» **PROBLEM**
Keep the pictures out of the copy and print all the entries below exactly.

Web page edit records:
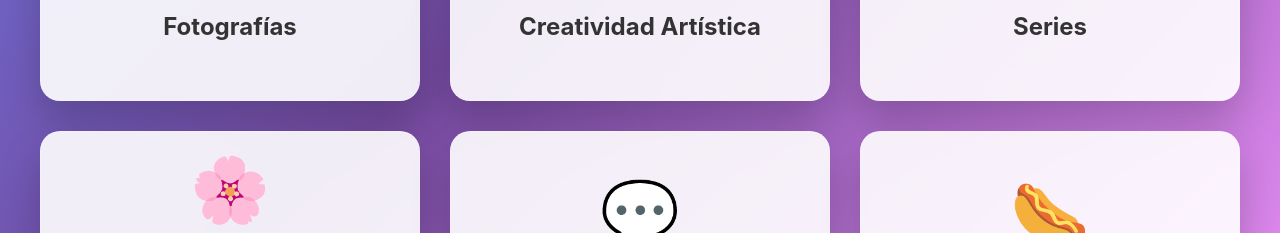
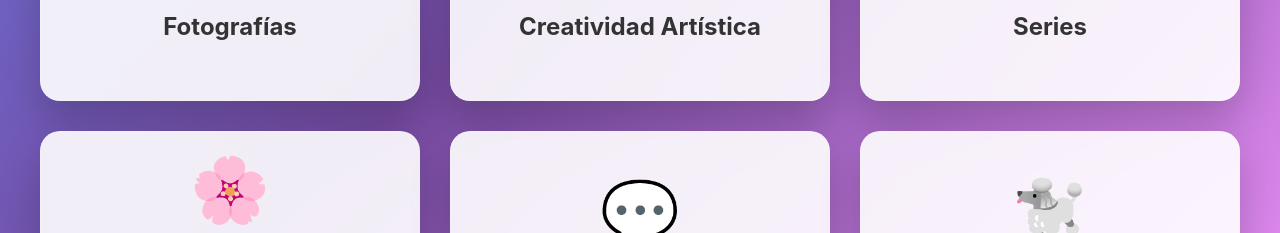
Before and after one commit to RaizorCap/Lumine, a plain HTML site: page Parte2/DestacandeTi.html in a window 1280 px wide. Shown: the part 692-925 px from the top of the page. Drawn offline with Linux system fonts and the light colour scheme.

Commit message:
Update DestacandeTi.html

```diff
--- a/Parte2/DestacandeTi.html
+++ b/Parte2/DestacandeTi.html
@@ -147,7 +147,7 @@
             <div class="flip-card" data-card="animales">
                 <div class="flip-card-inner">
                     <div class="flip-card-front">
-                        <div class="card-icon">🌭</div>
+                        <div class="card-icon">🐩</div>
                         <h3>Animales</h3>
                     </div>
                     <div class="flip-card-back">
```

» **WRITTEN RESPONSE**
Before and after one commit to RaizorCap/Lumine, a plain HTML site: page Parte2/DestacandeTi.html in a window 1280 px wide. Shown: the part 692-925 px from the top of the page. Drawn offline with Linux system fonts and the light colour scheme.

Commit message:
Update DestacandeTi.html

```diff
--- a/Parte2/DestacandeTi.html
+++ b/Parte2/DestacandeTi.html
@@ -147,7 +147,7 @@
             <div class="flip-card" data-card="animales">
                 <div class="flip-card-inner">
                     <div class="flip-card-front">
-                        <div class="card-icon">🌭</div>
+                        <div class="card-icon">🐩</div>
                         <h3>Animales</h3>
                     </div>
                     <div class="flip-card-back">
```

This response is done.